I first heard about Outliers from my sister-in-law, Shalissa. Then Heidikins gave it five-stars, and a couple of other people I know read and blogged about some other Malcolm Gladwell books that they read in 2010 (Trish read Tipping Point and Janssen read Blink). During a middle of the night feeding, in which I had one hand available, I put Outliers on hold at the library, along with a couple of others I'd been meaning to read. It became available very quickly, and I devoured it right after I devoured The Guernsey Literary and Potato Peel Pie Society. (You know, this book review is becoming a memoir about my experience in obtaining the book rather than an actual review of it, so let's get down to business.)
The book sets out to explain why some people are successful. Mind you the book does not set out to explain how to be successful. Rather, it focuses on the happy accidents and cultural legacies that lead people to be successful.
Gladwell argues that though we tend to think that the only two ingredients to success are hard work and dedication, there are a lot of other factors that can really contribute to how successful we become, like birth date, birth location, and our parents' economic status.
A number of reviews that I read mentioned that Gladwell throws away the belief that success is all about hard work and dedication. In a way, that is true. I think it's important to note, though, that even when he discusses the backstories behind some of the successes, he never fails to mention that these people, in addition to having a great stroke of luck, also worked incredibly hard to become successful.
The book is full of interesting case studies and analysis. For instance, early in the book he discusses how the month in which you are born can determine how successful you are in school. For example, in the United States kids usually start school (in what we call Kindergarten) at age 5. Generally the cut-off date for starting school is about September 1, give or take a few weeks depending on the state, school district, etc. Now, when you are talking about five-year-olds, a few months can mean a world of difference in developmental abilities. When you are looking at a kid who barely missed the cut-off date the previous year and who turns 6 just a few days into the school year and comparing him with a kid who turned 5 just in time for the cut-off date of this school year, there can be a vast difference. Now, let's say those kids are weeded out early for advanced programs. Who is most likely to be advanced? Generally, the kids who are older will have a head-start. Then, once they are in the advanced programs, they have that much more of an advantage - smaller class sizes, more challenging course material that stretches the gap even further, and more attention from teachers. Now, obviously, this doesn't mean that if your kid is born in the wrong month he'll never get into the advanced classes. There are plenty of kids born later in the school year who have great academic success. But let's just say that a kid is above average, but not necessarily so high above average that it's obvious he's bright. When he is so much younger than his peers, his above average aptitude may go unnoticed.
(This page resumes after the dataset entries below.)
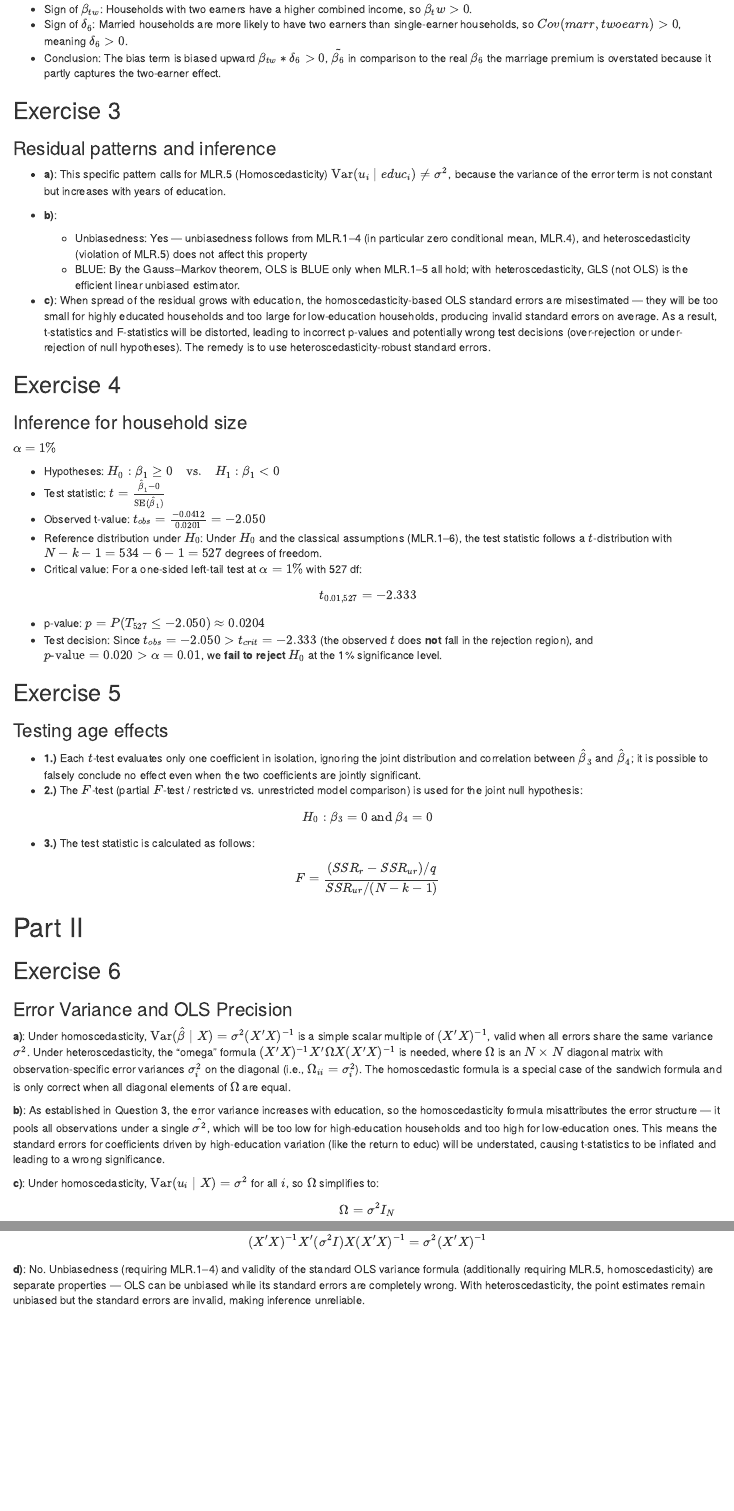
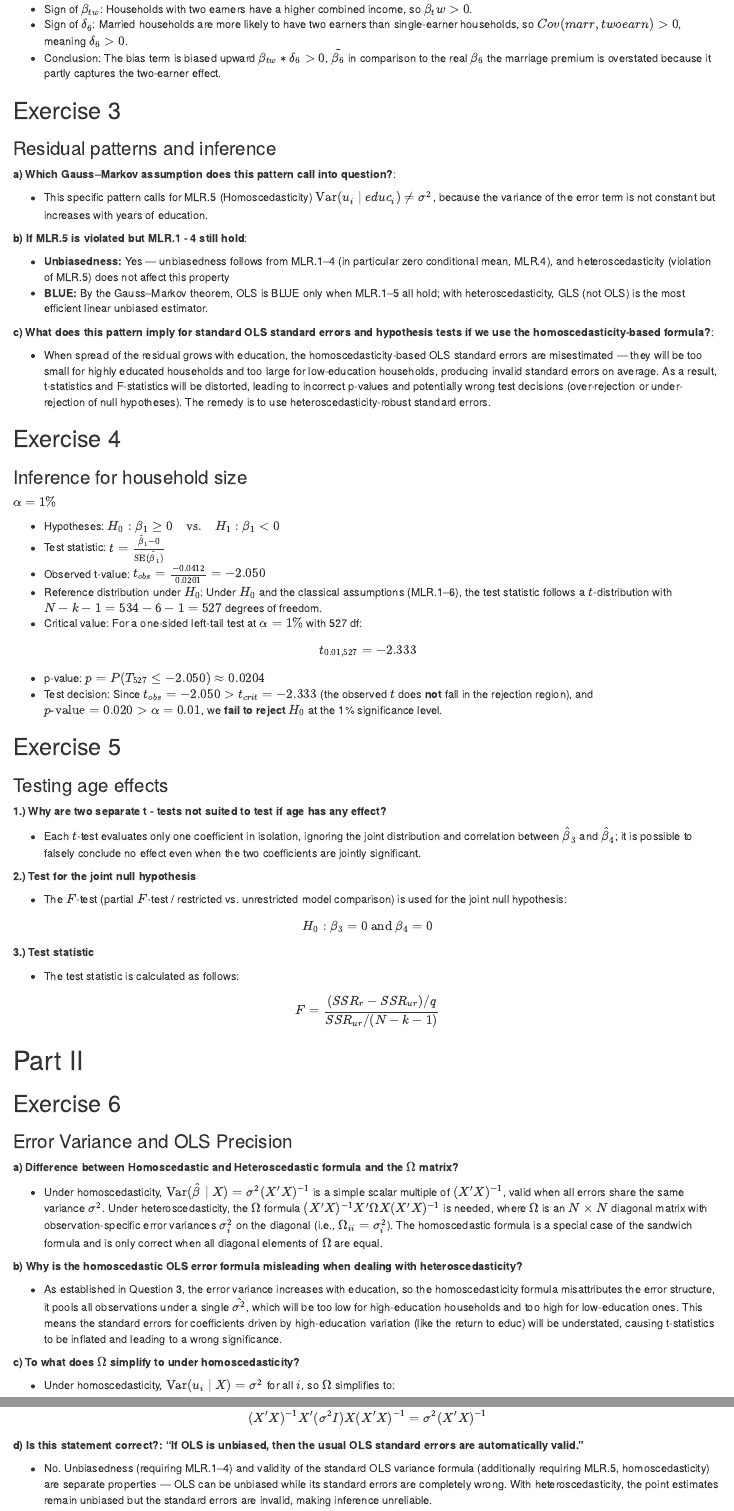
Before and after one commit to Yannrx/Stats-II-RStudio-Assignments, an R Markdown document (Assignment_4_Stats_II/Assignment_4_Stats_II.rmd): the page in a window 1100 px wide, from 1360 px down, and a second part further down, joined at a grey line. Rendered offline with R 4.5, knitr and Pandoc, with nearby package versions.

Commit message:
Assignment 4 ready for reviewing

```diff
--- a/Assignment_4_Stats_II/Assignment_4_Stats_II.rmd
+++ b/Assignment_4_Stats_II/Assignment_4_Stats_II.rmd
@@ -67,14 +67,18 @@ $$
 
 ### Residual patterns and inference
 
--   **a)**: This specific pattern calls for MLR.5 (Homoscedasticity) $\text{Var}(u_i \mid educ_i) \neq \sigma^2$, because the variance of the error term is not constant but increases with years of education.
+**a) Which Gauss–Markov assumption does this pattern call into question?**:
 
--   **b)**:
+- This specific pattern calls for MLR.5 (Homoscedasticity) $\text{Var}(u_i \mid educ_i) \neq \sigma^2$, because the variance of the error term is not constant but increases with years of education.
 
-    -   Unbiasedness: Yes — unbiasedness follows from MLR.1–4 (in particular zero conditional mean, MLR.4), and heteroscedasticity (violation of MLR.5) does not affect this property
-    -   BLUE: By the Gauss–Markov theorem, OLS is BLUE only when MLR.1–5 all hold; with heteroscedasticity, GLS (not OLS) is the efficient linear unbiased estimator.
+**b) If MLR.5 is violated but MLR.1 - 4 still hold**:
 
--   **c)**: When spread of the residual grows with education, the homoscedasticity-based OLS standard errors are misestimated — they will be too small for highly educated households and too large for low-education households, producing invalid standard errors on average. As a result, t-statistics and F-statistics will be distorted, leading to incorrect p-values and potentially wrong test decisions (over-rejection or under-rejection of null hypotheses). The remedy is to use heteroscedasticity-robust standard errors.
+-   **Unbiasedness:** Yes — unbiasedness follows from MLR.1–4 (in particular zero conditional mean, MLR.4), and heteroscedasticity (violation of MLR.5) does not affect this property
+-   **BLUE:** By the Gauss–Markov theorem, OLS is BLUE only when MLR.1–5 all hold; with heteroscedasticity, GLS (not OLS) is the most efficient linear unbiased estimator.
+
+**c) What does this pattern imply for standard OLS standard errors and hypothesis tests if we use the homoscedasticity-based formula?**:
+
+- When spread of the residual grows with education, the homoscedasticity-based OLS standard errors are misestimated — they will be too small for highly educated households and too large for low-education households, producing invalid standard errors on average. As a result, t-statistics and F-statistics will be distorted, leading to incorrect p-values and potentially wrong test decisions (over-rejection or under-rejection of null hypotheses). The remedy is to use heteroscedasticity-robust standard errors.
 
 ## Exercise 4
 
@@ -99,14 +103,21 @@ $$
 
 ### Testing age effects
 
--   **1.)** Each $t$-test evaluates only one coefficient in isolation, ignoring the joint distribution and correlation between $\hat{\beta}_3$ and $\hat{\beta}_4$; it is possible to falsely conclude no effect even when the two coefficients are jointly significant.
--   **2.)** The $F$-test (partial $F$-test / restricted vs. unrestricted model comparison) is used for the joint null hypothesis:
+**1.) Why are two separate t - tests not suited to test if age has any effect?**
+
+- Each $t$-test evaluates only one coefficient in isolation, ignoring the joint distribution and correlation between $\hat{\beta}_3$ and $\hat{\beta}_4$; it is possible to falsely conclude no effect even when the two coefficients are jointly significant.
+
+**2.) Test for the joint null hypothesis**
+
+- The $F$-test (partial $F$-test / restricted vs. unrestricted model comparison) is used for the joint null hypothesis:
 
 $$
 H_0: \beta_3 = 0 \text{ and } \beta_4 = 0
 $$
 
--   **3.)** The test statistic is calculated as follows:
+**3.) Test statistic**
+
+- The test statistic is calculated as follows:
 
 $$
 F = \frac{(SSR_r - SSR_{ur}) / q}{SSR_{ur} / (N - k - 1)}
@@ -118,11 +129,17 @@ $$
 
 ### Error Variance and OLS Precision
 
- **a)**: Under homoscedasticity, $\text{Var}(\hat{\beta} \mid X) = \sigma^2(X'X)^{-1}$ is a simple scalar multiple of $(X'X)^{-1}$, valid when all errors share the same variance $\sigma^2$. Under heteroscedasticity, the "omega" formula $(X'X)^{-1}X'\Omega X(X'X)^{-1}$ is needed, where $\Omega$ is an $N \times N$ diagonal matrix with observation-specific error variances $\sigma_i^2$ on the diagonal (i.e., $\Omega_{ii} = \sigma_i^2$). The homoscedastic formula is a special case of the sandwich formula and is only correct when all diagonal elements of $\Omega$ are equal.
+ **a) Difference between Homoscedastic and Heteroscedastic formula and the $\Omega$ matrix?**
 
-**b)**: As established in Question 3, the error variance increases with education, so the homoscedasticity formula misattributes the error structure — it pools all observations under a single $\hat{\sigma^2}$, which will be too low for high-education households and too high for low-education ones. This means the standard errors for coefficients driven by high-education variation (like the return to educ) will be understated, causing t-statistics to be inflated and leading to a wrong significance.
+- Under homoscedasticity, $\text{Var}(\hat{\beta} \mid X) = \sigma^2(X'X)^{-1}$ is a simple scalar multiple of $(X'X)^{-1}$, valid when all errors share the same variance $\sigma^2$. Under heteroscedasticity, the $\Omega$ formula $(X'X)^{-1}X'\Omega X(X'X)^{-1}$ is needed, where $\Omega$ is an $N \times N$ diagonal matrix with observation-specific error variances $\sigma_i^2$ on the diagonal (i.e., $\Omega_{ii} = \sigma_i^2$). The homoscedastic formula is a special case of the sandwich formula and is only correct when all diagonal elements of $\Omega$ are equal.
 
-**c)**: Under homoscedasticity, $\text{Var}(u_i \mid X) = \sigma^2$ for all $i$, so $\Omega$ simplifies to:
+**b) Why is the homoscedastic OLS error formula misleading when dealing with heteroscedasticity?**
+
+- As established in Question 3, the error variance increases with education, so the homoscedasticity formula misattributes the error structure, it pools all observations under a single $\hat{\sigma^2}$, which will be too low for high-education households and too high for low-education ones. This means the standard errors for coefficients driven by high-education variation (like the return to educ) will be understated, causing t-statistics to be inflated and leading to a wrong significance.
+
+**c) To what does $\Omega$ simplify to under homoscedasticity?**
+
+- Under homoscedasticity, $\text{Var}(u_i \mid X) = \sigma^2$ for all $i$, so $\Omega$ simplifies to:
 
 $$
 \Omega = \sigma^2 I_N
@@ -133,4 +150,7 @@ where $I_N$ is the $N \times N$ identity matrix. Substituting this into the sand
 $$
 (X'X)^{-1}X'(\sigma^2 I)X(X'X)^{-1} = \sigma^2(X'X)^{-1}
 $$
-**d)**: No. Unbiasedness (requiring MLR.1–4) and validity of the standard OLS variance formula (additionally requiring MLR.5, homoscedasticity) are separate properties — OLS can be unbiased while its standard errors are completely wrong. With heteroscedasticity, the point estimates remain unbiased but the standard errors are invalid, making inference unreliable.
+**d) Is this statement correct?: "If OLS is unbiased, then the usual OLS standard errors are
+automatically valid."**
+
+- No. Unbiasedness (requiring MLR.1–4) and validity of the standard OLS variance formula (additionally requiring MLR.5, homoscedasticity) are separate properties — OLS can be unbiased while its standard errors are completely wrong. With heteroscedasticity, the point estimates remain unbiased but the standard errors are invalid, making inference unreliable.
```
Also changed, not shown: Assignment_4_Stats_II/Assignment_4_Stats_II.rmd (14 more changed lines).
With all that said, Gladwell does propose a solution - in the early elementary years, sort the children into classes based on the time of year they were born. With time the kids can start being integrated together more normally, but this setup would be helpful initially.
I would have liked to have seen more of these proposed solutions in Gladwell's book. He does an astoundingly good job of breaking down the reasons behind success, but I felt like he was inconsistent in providing solutions to some of the problems he points out. Granted, some of the problems probably can't be solved, but many of them could be, and I think Gladwell's got the smarts to address those problems.